Exercise details
Determine how many lines in the entries below include the word "Extract", and reply with that number alone.
§
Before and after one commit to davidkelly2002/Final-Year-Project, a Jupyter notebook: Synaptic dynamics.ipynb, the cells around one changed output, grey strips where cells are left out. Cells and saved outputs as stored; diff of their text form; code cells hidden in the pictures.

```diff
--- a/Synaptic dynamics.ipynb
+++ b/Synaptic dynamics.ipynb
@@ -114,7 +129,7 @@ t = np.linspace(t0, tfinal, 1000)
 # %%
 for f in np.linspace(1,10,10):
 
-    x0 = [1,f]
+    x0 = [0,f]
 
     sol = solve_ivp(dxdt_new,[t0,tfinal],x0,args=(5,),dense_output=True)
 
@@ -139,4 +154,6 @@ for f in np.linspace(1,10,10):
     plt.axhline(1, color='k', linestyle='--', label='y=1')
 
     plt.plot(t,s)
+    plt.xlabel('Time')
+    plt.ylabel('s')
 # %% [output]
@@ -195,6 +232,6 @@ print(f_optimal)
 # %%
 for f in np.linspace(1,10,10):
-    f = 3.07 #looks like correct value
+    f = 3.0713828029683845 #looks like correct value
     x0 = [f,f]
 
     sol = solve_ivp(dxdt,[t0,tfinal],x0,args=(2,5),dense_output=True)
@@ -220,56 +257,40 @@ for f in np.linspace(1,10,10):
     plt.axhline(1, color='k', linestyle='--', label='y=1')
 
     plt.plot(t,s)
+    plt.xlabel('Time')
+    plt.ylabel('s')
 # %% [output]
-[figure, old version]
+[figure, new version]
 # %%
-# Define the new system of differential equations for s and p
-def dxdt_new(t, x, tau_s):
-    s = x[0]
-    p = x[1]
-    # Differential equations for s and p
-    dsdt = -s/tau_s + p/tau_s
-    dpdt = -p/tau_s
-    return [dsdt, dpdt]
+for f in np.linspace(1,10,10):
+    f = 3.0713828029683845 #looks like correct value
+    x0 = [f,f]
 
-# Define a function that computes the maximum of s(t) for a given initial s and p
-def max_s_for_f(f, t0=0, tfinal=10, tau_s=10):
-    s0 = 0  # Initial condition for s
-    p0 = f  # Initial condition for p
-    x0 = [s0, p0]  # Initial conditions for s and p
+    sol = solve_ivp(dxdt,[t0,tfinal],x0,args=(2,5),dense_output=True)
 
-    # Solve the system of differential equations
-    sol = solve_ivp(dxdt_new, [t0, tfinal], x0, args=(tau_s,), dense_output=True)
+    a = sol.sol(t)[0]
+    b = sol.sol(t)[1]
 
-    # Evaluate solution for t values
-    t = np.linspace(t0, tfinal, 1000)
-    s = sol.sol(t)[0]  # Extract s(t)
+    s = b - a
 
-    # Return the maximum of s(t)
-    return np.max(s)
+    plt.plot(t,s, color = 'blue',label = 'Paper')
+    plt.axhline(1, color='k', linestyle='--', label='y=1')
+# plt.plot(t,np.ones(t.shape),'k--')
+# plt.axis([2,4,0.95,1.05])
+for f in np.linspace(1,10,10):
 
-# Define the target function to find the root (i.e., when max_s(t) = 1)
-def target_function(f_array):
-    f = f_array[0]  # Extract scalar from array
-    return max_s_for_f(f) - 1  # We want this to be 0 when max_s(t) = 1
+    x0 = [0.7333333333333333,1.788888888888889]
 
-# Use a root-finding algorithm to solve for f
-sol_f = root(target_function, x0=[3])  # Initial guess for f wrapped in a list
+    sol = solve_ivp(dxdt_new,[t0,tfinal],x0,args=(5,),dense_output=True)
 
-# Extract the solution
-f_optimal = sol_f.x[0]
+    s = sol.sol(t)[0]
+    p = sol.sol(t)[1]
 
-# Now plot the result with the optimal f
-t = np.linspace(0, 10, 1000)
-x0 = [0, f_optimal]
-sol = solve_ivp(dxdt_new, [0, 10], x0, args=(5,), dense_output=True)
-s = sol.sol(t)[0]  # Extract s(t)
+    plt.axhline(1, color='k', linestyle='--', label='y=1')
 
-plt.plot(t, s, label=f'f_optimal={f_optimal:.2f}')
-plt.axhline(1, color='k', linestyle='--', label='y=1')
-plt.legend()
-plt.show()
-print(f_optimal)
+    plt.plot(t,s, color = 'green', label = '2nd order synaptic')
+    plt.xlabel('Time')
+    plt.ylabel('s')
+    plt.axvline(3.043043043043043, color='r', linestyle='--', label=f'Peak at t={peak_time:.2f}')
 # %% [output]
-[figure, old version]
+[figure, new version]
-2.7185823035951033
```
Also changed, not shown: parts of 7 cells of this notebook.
§
Solution to the exercise
4